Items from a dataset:

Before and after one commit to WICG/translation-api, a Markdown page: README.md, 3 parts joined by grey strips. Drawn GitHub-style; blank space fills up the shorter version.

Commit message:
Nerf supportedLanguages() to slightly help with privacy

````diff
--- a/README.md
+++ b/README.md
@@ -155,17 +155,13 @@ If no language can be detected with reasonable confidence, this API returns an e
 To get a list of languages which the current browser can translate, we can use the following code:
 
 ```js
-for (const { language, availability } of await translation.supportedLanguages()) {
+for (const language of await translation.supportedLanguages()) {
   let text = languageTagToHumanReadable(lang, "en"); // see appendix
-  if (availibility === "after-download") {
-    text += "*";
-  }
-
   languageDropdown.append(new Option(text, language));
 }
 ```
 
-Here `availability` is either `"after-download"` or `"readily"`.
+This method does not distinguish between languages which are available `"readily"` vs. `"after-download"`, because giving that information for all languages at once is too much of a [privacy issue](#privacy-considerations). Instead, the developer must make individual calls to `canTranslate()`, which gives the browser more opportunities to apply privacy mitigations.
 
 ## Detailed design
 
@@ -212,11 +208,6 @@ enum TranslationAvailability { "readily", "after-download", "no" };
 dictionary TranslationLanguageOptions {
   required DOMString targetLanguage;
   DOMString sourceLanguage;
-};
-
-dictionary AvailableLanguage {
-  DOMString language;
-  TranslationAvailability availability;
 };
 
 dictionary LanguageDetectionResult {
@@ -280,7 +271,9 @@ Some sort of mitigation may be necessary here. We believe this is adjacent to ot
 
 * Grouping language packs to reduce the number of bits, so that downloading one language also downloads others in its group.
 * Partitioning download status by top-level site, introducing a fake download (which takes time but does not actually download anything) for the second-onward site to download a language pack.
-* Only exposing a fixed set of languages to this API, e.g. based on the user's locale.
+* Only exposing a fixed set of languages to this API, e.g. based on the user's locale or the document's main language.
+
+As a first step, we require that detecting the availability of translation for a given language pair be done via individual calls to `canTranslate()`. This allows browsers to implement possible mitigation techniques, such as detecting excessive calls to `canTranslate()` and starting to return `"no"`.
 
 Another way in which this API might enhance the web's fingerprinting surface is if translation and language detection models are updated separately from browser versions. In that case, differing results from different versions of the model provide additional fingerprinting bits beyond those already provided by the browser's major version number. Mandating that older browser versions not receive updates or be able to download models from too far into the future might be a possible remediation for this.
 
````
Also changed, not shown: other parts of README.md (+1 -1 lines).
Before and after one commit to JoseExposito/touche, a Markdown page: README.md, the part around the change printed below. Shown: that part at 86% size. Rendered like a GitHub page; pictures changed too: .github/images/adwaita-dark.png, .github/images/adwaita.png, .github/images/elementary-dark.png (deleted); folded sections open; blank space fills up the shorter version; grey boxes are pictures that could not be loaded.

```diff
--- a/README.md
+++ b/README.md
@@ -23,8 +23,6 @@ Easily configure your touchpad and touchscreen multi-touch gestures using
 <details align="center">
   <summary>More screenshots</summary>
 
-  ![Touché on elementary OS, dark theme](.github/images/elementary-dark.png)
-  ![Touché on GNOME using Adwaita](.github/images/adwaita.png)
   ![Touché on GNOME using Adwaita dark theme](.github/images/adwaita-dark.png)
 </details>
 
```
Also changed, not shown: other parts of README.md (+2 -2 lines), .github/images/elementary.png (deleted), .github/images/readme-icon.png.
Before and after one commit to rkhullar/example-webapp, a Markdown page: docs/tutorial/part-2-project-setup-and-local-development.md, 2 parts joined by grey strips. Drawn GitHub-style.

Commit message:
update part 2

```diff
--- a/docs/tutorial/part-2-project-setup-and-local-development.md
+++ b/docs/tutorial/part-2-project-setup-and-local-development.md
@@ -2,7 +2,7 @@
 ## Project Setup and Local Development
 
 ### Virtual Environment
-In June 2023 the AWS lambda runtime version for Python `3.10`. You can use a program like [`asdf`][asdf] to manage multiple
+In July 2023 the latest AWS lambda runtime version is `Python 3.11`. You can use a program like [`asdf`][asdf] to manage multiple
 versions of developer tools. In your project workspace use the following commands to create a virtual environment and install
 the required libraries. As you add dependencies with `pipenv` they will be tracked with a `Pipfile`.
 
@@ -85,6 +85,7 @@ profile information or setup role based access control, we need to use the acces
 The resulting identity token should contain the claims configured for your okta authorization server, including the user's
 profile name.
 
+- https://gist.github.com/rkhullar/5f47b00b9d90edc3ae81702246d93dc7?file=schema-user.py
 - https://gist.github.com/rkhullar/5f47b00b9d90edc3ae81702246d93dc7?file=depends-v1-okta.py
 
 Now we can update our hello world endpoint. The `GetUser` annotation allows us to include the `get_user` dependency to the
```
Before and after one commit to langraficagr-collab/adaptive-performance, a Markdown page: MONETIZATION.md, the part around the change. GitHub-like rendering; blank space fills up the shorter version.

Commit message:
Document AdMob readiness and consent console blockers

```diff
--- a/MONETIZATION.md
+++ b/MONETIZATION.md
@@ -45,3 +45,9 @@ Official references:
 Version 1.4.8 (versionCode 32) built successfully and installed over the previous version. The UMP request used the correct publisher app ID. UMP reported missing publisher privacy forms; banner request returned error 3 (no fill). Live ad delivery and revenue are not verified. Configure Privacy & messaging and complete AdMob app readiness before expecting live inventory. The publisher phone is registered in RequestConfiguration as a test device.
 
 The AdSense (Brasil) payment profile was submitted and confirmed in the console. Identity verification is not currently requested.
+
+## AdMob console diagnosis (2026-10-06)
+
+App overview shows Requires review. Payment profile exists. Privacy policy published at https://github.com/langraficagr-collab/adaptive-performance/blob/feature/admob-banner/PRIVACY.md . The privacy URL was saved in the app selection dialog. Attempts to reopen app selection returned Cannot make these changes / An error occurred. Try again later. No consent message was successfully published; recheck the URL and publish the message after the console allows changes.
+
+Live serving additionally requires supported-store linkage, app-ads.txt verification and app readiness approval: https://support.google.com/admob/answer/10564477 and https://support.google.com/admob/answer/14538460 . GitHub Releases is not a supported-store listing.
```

_Task item_
I need all of the records above retyped exactly, please.

_Problem solution_
Before and after one commit to WICG/translation-api, a Markdown page: README.md, 3 parts joined by grey strips. Drawn GitHub-style; blank space fills up the shorter version.

Commit message:
Nerf supportedLanguages() to slightly help with privacy

````diff
--- a/README.md
+++ b/README.md
@@ -155,17 +155,13 @@ If no language can be detected with reasonable confidence, this API returns an e
 To get a list of languages which the current browser can translate, we can use the following code:
 
 ```js
-for (const { language, availability } of await translation.supportedLanguages()) {
+for (const language of await translation.supportedLanguages()) {
   let text = languageTagToHumanReadable(lang, "en"); // see appendix
-  if (availibility === "after-download") {
-    text += "*";
-  }
-
   languageDropdown.append(new Option(text, language));
 }
 ```
 
-Here `availability` is either `"after-download"` or `"readily"`.
+This method does not distinguish between languages which are available `"readily"` vs. `"after-download"`, because giving that information for all languages at once is too much of a [privacy issue](#privacy-considerations). Instead, the developer must make individual calls to `canTranslate()`, which gives the browser more opportunities to apply privacy mitigations.
 
 ## Detailed design
 
@@ -212,11 +208,6 @@ enum TranslationAvailability { "readily", "after-download", "no" };
 dictionary TranslationLanguageOptions {
   required DOMString targetLanguage;
   DOMString sourceLanguage;
-};
-
-dictionary AvailableLanguage {
-  DOMString language;
-  TranslationAvailability availability;
 };
 
 dictionary LanguageDetectionResult {
@@ -280,7 +271,9 @@ Some sort of mitigation may be necessary here. We believe this is adjacent to ot
 
 * Grouping language packs to reduce the number of bits, so that downloading one language also downloads others in its group.
 * Partitioning download status by top-level site, introducing a fake download (which takes time but does not actually download anything) for the second-onward site to download a language pack.
-* Only exposing a fixed set of languages to this API, e.g. based on the user's locale.
+* Only exposing a fixed set of languages to this API, e.g. based on the user's locale or the document's main language.
+
+As a first step, we require that detecting the availability of translation for a given language pair be done via individual calls to `canTranslate()`. This allows browsers to implement possible mitigation techniques, such as detecting excessive calls to `canTranslate()` and starting to return `"no"`.
 
 Another way in which this API might enhance the web's fingerprinting surface is if translation and language detection models are updated separately from browser versions. In that case, differing results from different versions of the model provide additional fingerprinting bits beyond those already provided by the browser's major version number. Mandating that older browser versions not receive updates or be able to download models from too far into the future might be a possible remediation for this.
 
````
Also changed, not shown: other parts of README.md (+1 -1 lines).
Before and after one commit to JoseExposito/touche, a Markdown page: README.md, the part around the change printed below. Shown: that part at 86% size. Rendered like a GitHub page; pictures changed too: .github/images/adwaita-dark.png, .github/images/adwaita.png, .github/images/elementary-dark.png (deleted); folded sections open; blank space fills up the shorter version; grey boxes are pictures that could not be loaded.

```diff
--- a/README.md
+++ b/README.md
@@ -23,8 +23,6 @@ Easily configure your touchpad and touchscreen multi-touch gestures using
 <details align="center">
   <summary>More screenshots</summary>
 
-  ![Touché on elementary OS, dark theme](.github/images/elementary-dark.png)
-  ![Touché on GNOME using Adwaita](.github/images/adwaita.png)
   ![Touché on GNOME using Adwaita dark theme](.github/images/adwaita-dark.png)
 </details>
 
```
Also changed, not shown: other parts of README.md (+2 -2 lines), .github/images/elementary.png (deleted), .github/images/readme-icon.png.
Before and after one commit to rkhullar/example-webapp, a Markdown page: docs/tutorial/part-2-project-setup-and-local-development.md, 2 parts joined by grey strips. Drawn GitHub-style.

Commit message:
update part 2

```diff
--- a/docs/tutorial/part-2-project-setup-and-local-development.md
+++ b/docs/tutorial/part-2-project-setup-and-local-development.md
@@ -2,7 +2,7 @@
 ## Project Setup and Local Development
 
 ### Virtual Environment
-In June 2023 the AWS lambda runtime version for Python `3.10`. You can use a program like [`asdf`][asdf] to manage multiple
+In July 2023 the latest AWS lambda runtime version is `Python 3.11`. You can use a program like [`asdf`][asdf] to manage multiple
 versions of developer tools. In your project workspace use the following commands to create a virtual environment and install
 the required libraries. As you add dependencies with `pipenv` they will be tracked with a `Pipfile`.
 
@@ -85,6 +85,7 @@ profile information or setup role based access control, we need to use the acces
 The resulting identity token should contain the claims configured for your okta authorization server, including the user's
 profile name.
 
+- https://gist.github.com/rkhullar/5f47b00b9d90edc3ae81702246d93dc7?file=schema-user.py
 - https://gist.github.com/rkhullar/5f47b00b9d90edc3ae81702246d93dc7?file=depends-v1-okta.py
 
 Now we can update our hello world endpoint. The `GetUser` annotation allows us to include the `get_user` dependency to the
```
Before and after one commit to langraficagr-collab/adaptive-performance, a Markdown page: MONETIZATION.md, the part around the change. GitHub-like rendering; blank space fills up the shorter version.

Commit message:
Document AdMob readiness and consent console blockers

```diff
--- a/MONETIZATION.md
+++ b/MONETIZATION.md
@@ -45,3 +45,9 @@ Official references:
 Version 1.4.8 (versionCode 32) built successfully and installed over the previous version. The UMP request used the correct publisher app ID. UMP reported missing publisher privacy forms; banner request returned error 3 (no fill). Live ad delivery and revenue are not verified. Configure Privacy & messaging and complete AdMob app readiness before expecting live inventory. The publisher phone is registered in RequestConfiguration as a test device.
 
 The AdSense (Brasil) payment profile was submitted and confirmed in the console. Identity verification is not currently requested.
+
+## AdMob console diagnosis (2026-10-06)
+
+App overview shows Requires review. Payment profile exists. Privacy policy published at https://github.com/langraficagr-collab/adaptive-performance/blob/feature/admob-banner/PRIVACY.md . The privacy URL was saved in the app selection dialog. Attempts to reopen app selection returned Cannot make these changes / An error occurred. Try again later. No consent message was successfully published; recheck the URL and publish the message after the console allows changes.
+
+Live serving additionally requires supported-store linkage, app-ads.txt verification and app readiness approval: https://support.google.com/admob/answer/10564477 and https://support.google.com/admob/answer/14538460 . GitHub Releases is not a supported-store listing.
```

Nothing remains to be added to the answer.